EXERCISE BRIEF
Filter the entries below, keeping only lines with the word "dataframes".

(Version difference data)
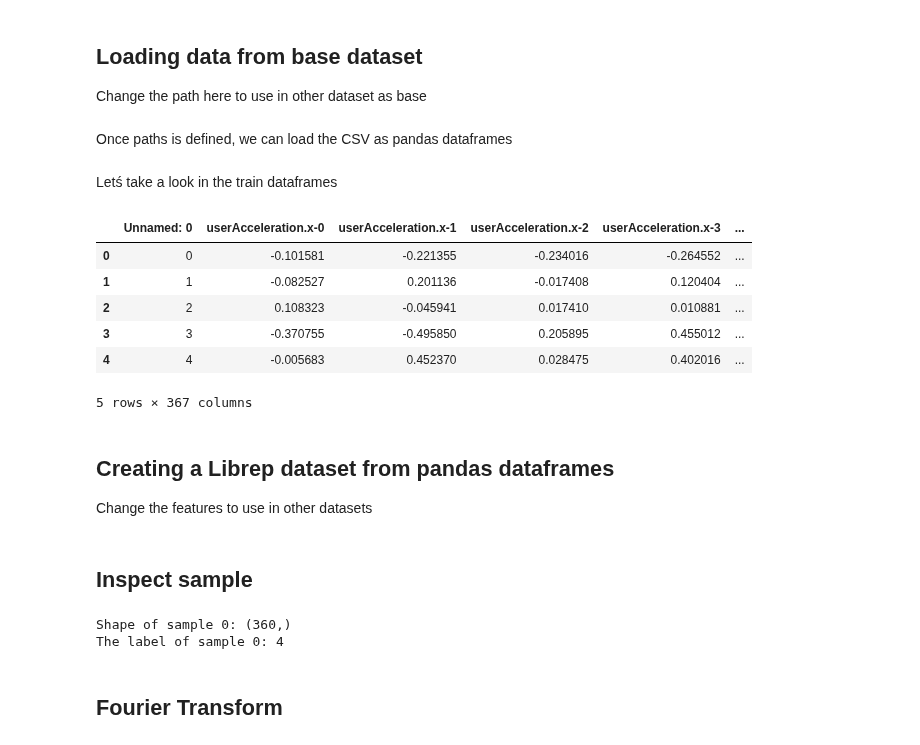
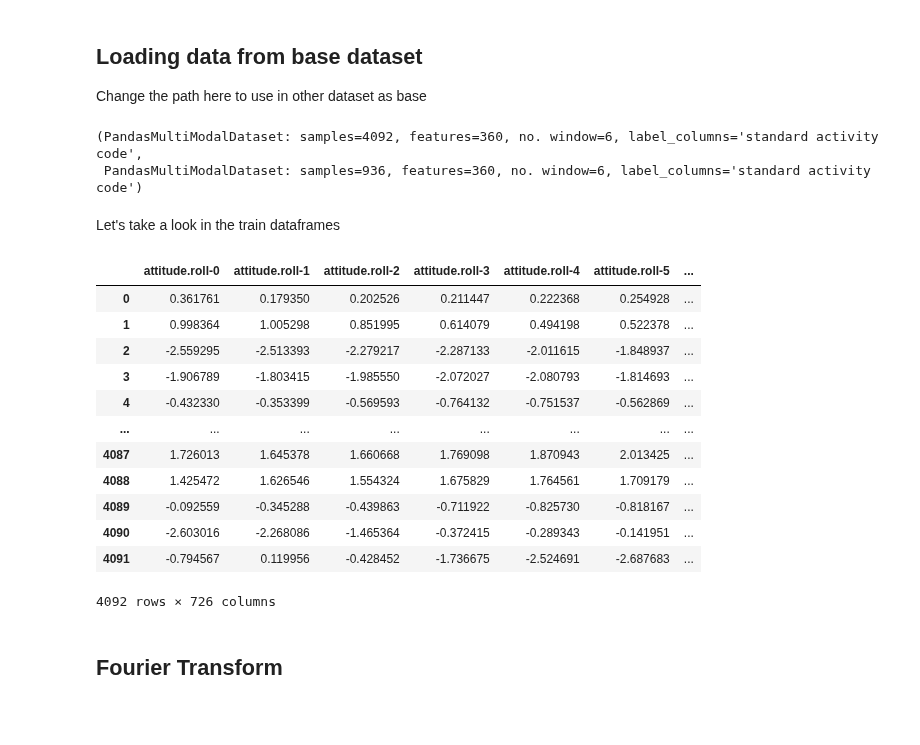
Before and after one commit to otavioon/librep-hiaac, a Jupyter notebook: experiments/Crossvalidation_experiments/No UMAP/Without normalization/Base_Motion_target_KuHar.ipynb, the cells around one changed output. Drawn from its saved outputs; the diff is of its cells as text; code cells hidden in the pictures; blank space fills up the shorter version.

```diff
--- a/experiments/Crossvalidation_experiments/No UMAP/Without normalization/Base_Motion_target_KuHar.ipynb
+++ b/experiments/Crossvalidation_experiments/No UMAP/Without normalization/Base_Motion_target_KuHar.ipynb
@@ -44,8 +52,10 @@ from librep.transforms.resampler import SimpleResampler
 ## Loading data from base dataset
 Change the path here to use in other dataset as base
 # %%
-# Path for Motion resampled to 20Hz view with the same activities (and labels numbers)
-# It is assumed that the directory will contain (train.csv, test.csv and validation.csv)
-dataset_path = Path("../../../../data/views/MotionSense/resampled_view_20Hz")
+loader = MotionSense_BalancedView20HZ("../../../../data/views/MotionSense/balanced_20Hz_filtered",
+                                   download=False)
+train_validation_base, test_base = loader.load(concat_train_validation=True, label="standard activity code")
+train_validation_base, test_base
+# %% [output]
+(PandasMultiModalDataset: samples=4092, features=360, no. window=6, label_columns='standard activity code',
+ PandasMultiModalDataset: samples=936, features=360, no. window=6, label_columns='standard activity code')
-# %% [markdown]
-Once paths is defined, we can load the CSV as pandas dataframes
@@ -55,16 +62,18 @@ train_base, validation_base, test_base = PandasDatasetsIO(dataset_path).load()
 # %% [markdown]
-Letś take a look in the train dataframes
+Let's take a look in the train dataframes
 # %%
-train_base.head()
+train_validation_base.data
 # %% [output]
-|  | Unnamed: 0 | userAcceleration.x-0 | userAcceleration.x-1 | userAcceleration.x-2 | userAcceleration.x-3 | ... |
-| 0 | 0 | -0.101581 | -0.221355 | -0.234016 | -0.264552 | ... |
-| 1 | 1 | -0.082527 | 0.201136 | -0.017408 | 0.120404 | ... |
-| 2 | 2 | 0.108323 | -0.045941 | 0.017410 | 0.010881 | ... |
-| 3 | 3 | -0.370755 | -0.495850 | 0.205895 | 0.455012 | ... |
-| 4 | 4 | -0.005683 | 0.452370 | 0.028475 | 0.402016 | ... |
+|  | attitude.roll-0 | attitude.roll-1 | attitude.roll-2 | attitude.roll-3 | attitude.roll-4 | attitude.roll-5 | ... |
+| 0 | 0.361761 | 0.179350 | 0.202526 | 0.211447 | 0.222368 | 0.254928 | ... |
+| 1 | 0.998364 | 1.005298 | 0.851995 | 0.614079 | 0.494198 | 0.522378 | ... |
+| 2 | -2.559295 | -2.513393 | -2.279217 | -2.287133 | -2.011615 | -1.848937 | ... |
+| 3 | -1.906789 | -1.803415 | -1.985550 | -2.072027 | -2.080793 | -1.814693 | ... |
+| 4 | -0.432330 | -0.353399 | -0.569593 | -0.764132 | -0.751537 | -0.562869 | ... |
+| ... | ... | ... | ... | ... | ... | ... | ... |
+| 4087 | 1.726013 | 1.645378 | 1.660668 | 1.769098 | 1.870943 | 2.013425 | ... |
+| 4088 | 1.425472 | 1.626546 | 1.554324 | 1.675829 | 1.764561 | 1.709179 | ... |
+| 4089 | -0.092559 | -0.345288 | -0.439863 | -0.711922 | -0.825730 | -0.818167 | ... |
+| 4090 | -2.603016 | -2.268086 | -1.465364 | -0.372415 | -0.289343 | -0.141951 | ... |
+| 4091 | -0.794567 | 0.119956 | -0.428452 | -1.736675 | -2.524691 | -2.687683 | ... |
-5 rows × 367 columns
+4092 rows × 726 columns
-# %% [markdown]
-## Creating a Librep dataset from pandas dataframes
-
-Change the features to use in other datasets
@@ -90,2 +79,0 @@ combined_train_dset = PandasMultiModalDataset(
-# %% [markdown]
-## Inspect sample
@@ -97,11 +80,3 @@ x = combined_train_dset[0]
-# %%
-# Inspecting sample
-#print(f"The sample 0: {x[0]}")
-print(f"Shape of sample 0: {x[0].shape}")
-print(f"The label of sample 0: {x[1]}")
-# %% [output]
-Shape of sample 0: (360,)
-The label of sample 0: 4
 # %% [markdown]
 ## Fourier Transform
 # %%
```
Also changed, not shown: parts of 26 cells of this notebook.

OUTPUT FOR THIS EXERCISE
-Once paths is defined, we can load the CSV as pandas dataframes
-Letś take a look in the train dataframes
+Let's take a look in the train dataframes
-## Creating a Librep dataset from pandas dataframes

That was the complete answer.